═════ DATA FOR PROCESSING ═════
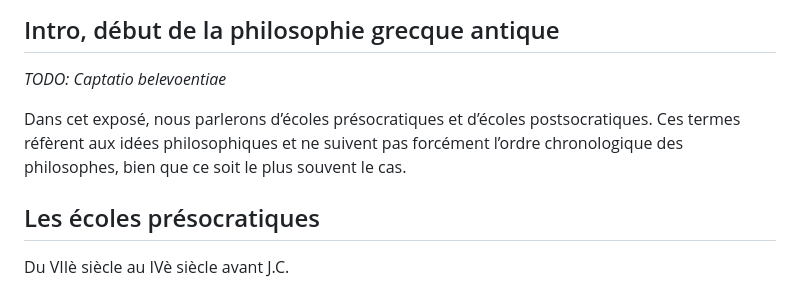
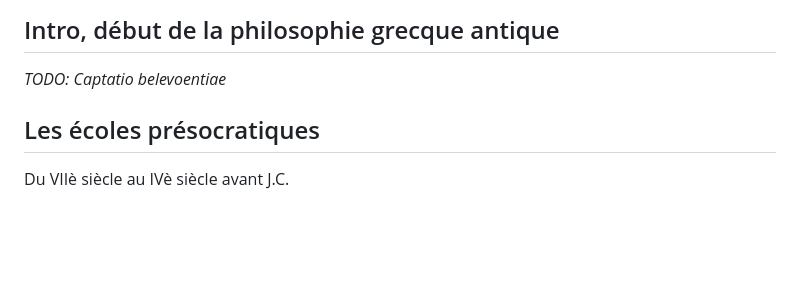
Before and after one commit to ebdm13/Philo-antique, a Markdown page: script.md, the part around the change printed below. Rendered like a GitHub page; blank space fills up the shorter version.

```diff
--- a/script.md
+++ b/script.md
@@ -52,11 +52,6 @@ Tout cela peut être résumé:
 
 ## Intro, début de la philosophie grecque antique
 *TODO: Captatio belevoentiae*
-
-Dans cet exposé, nous parlerons d’écoles présocratiques et d’écoles
-postsocratiques. Ces termes réfèrent aux idées philosophiques et ne suivent
-pas forcément l’ordre chronologique des philosophes, bien que ce soit le
-plus souvent le cas.
 
 ## Les écoles présocratiques
 Du VIIè siècle au IVè siècle avant J.C.
```
Also changed, not shown: other parts of script.md (+41 -7 lines).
═════
**WORK TO COMPLETE**
Could you please repeat the entries above exactly, with every picture left out?

**SOLVED EXERCISE**
Before and after one commit to ebdm13/Philo-antique, a Markdown page: script.md, the part around the change printed below. Rendered like a GitHub page; blank space fills up the shorter version.

```diff
--- a/script.md
+++ b/script.md
@@ -52,11 +52,6 @@ Tout cela peut être résumé:
 
 ## Intro, début de la philosophie grecque antique
 *TODO: Captatio belevoentiae*
-
-Dans cet exposé, nous parlerons d’écoles présocratiques et d’écoles
-postsocratiques. Ces termes réfèrent aux idées philosophiques et ne suivent
-pas forcément l’ordre chronologique des philosophes, bien que ce soit le
-plus souvent le cas.
 
 ## Les écoles présocratiques
 Du VIIè siècle au IVè siècle avant J.C.
```
Also changed, not shown: other parts of script.md (+41 -7 lines).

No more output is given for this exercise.